**Work instruction:**
Check every line of the data below for "center". Copy each one that has it.

**Front-end code edit data:**
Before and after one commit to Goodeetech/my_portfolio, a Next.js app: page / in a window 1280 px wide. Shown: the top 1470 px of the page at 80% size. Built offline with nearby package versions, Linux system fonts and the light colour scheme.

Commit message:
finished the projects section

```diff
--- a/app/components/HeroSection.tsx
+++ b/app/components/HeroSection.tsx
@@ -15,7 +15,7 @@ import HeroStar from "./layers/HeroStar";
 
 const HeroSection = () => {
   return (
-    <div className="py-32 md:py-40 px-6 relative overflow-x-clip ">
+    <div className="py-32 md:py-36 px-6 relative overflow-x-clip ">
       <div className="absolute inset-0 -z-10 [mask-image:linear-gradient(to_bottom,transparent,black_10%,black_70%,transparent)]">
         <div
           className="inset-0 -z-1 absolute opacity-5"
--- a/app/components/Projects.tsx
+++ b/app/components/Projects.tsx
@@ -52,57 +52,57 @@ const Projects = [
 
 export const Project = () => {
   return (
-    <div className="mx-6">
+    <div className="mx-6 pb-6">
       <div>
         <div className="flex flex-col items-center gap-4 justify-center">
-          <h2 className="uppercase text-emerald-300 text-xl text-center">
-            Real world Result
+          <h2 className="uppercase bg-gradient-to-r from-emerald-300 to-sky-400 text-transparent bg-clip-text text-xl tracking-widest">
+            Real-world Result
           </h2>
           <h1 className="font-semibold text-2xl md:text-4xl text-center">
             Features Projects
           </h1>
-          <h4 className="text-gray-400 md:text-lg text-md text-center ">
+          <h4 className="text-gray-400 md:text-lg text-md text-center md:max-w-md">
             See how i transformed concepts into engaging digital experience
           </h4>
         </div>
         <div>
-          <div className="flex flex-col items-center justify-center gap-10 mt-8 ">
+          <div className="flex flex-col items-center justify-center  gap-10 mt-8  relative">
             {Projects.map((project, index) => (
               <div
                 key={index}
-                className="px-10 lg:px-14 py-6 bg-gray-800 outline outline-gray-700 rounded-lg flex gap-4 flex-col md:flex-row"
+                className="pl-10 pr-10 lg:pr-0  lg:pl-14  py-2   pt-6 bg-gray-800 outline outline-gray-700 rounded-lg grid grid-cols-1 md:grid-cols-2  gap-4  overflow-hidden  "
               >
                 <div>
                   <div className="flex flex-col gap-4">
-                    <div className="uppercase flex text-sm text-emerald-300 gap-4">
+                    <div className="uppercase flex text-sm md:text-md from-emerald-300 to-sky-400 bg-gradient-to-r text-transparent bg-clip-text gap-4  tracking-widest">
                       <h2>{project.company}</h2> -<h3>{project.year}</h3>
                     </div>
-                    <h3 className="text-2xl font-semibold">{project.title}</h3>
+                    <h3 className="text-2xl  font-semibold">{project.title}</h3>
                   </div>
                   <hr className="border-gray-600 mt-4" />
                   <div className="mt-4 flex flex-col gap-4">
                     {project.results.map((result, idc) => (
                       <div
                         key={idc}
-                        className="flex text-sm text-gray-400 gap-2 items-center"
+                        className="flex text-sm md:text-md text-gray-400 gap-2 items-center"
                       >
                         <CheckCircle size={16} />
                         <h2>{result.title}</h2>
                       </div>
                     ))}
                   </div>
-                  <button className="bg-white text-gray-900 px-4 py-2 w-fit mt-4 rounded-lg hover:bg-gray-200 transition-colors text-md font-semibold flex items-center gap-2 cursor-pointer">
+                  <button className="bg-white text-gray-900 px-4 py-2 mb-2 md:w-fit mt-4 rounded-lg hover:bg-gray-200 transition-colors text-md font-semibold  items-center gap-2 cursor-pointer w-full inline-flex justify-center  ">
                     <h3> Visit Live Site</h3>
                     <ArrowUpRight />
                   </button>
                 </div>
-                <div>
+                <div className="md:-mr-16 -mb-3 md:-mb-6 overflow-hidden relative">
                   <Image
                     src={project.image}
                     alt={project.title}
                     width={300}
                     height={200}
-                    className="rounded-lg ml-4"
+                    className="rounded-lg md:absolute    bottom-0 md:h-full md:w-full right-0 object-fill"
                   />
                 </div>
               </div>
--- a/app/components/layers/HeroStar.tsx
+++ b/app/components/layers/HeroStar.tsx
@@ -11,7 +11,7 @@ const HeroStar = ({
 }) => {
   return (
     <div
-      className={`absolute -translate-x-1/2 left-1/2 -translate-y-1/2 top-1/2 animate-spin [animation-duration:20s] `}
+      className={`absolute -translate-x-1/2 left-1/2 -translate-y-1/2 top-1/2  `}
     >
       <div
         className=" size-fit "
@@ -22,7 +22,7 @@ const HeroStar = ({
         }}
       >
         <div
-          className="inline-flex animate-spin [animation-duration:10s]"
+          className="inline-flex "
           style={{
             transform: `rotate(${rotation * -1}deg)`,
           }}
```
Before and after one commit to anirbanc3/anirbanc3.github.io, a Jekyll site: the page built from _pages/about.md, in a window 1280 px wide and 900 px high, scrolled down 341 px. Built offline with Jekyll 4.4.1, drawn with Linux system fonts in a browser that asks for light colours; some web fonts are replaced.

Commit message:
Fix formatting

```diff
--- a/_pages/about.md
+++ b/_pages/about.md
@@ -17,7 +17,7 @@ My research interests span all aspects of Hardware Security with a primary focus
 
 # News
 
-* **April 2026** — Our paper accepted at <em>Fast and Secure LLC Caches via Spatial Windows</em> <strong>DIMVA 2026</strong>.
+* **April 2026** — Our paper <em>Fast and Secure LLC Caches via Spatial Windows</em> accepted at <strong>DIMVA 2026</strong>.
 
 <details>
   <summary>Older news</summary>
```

**Reply to the exercise:**
         <div className="flex flex-col items-center gap-4 justify-center">
-          <h2 className="uppercase text-emerald-300 text-xl text-center">
           <h1 className="font-semibold text-2xl md:text-4xl text-center">
-          <h4 className="text-gray-400 md:text-lg text-md text-center ">
+          <h4 className="text-gray-400 md:text-lg text-md text-center md:max-w-md">
-          <div className="flex flex-col items-center justify-center gap-10 mt-8 ">
+          <div className="flex flex-col items-center justify-center  gap-10 mt-8  relative">
-                        className="flex text-sm text-gray-400 gap-2 items-center"
+                        className="flex text-sm md:text-md text-gray-400 gap-2 items-center"
-                  <button className="bg-white text-gray-900 px-4 py-2 w-fit mt-4 rounded-lg hover:bg-gray-200 transition-colors text-md font-semibold flex items-center gap-2 cursor-pointer">
+                  <button className="bg-white text-gray-900 px-4 py-2 mb-2 md:w-fit mt-4 rounded-lg hover:bg-gray-200 transition-colors text-md font-semibold  items-center gap-2 cursor-pointer w-full inline-flex justify-center  ">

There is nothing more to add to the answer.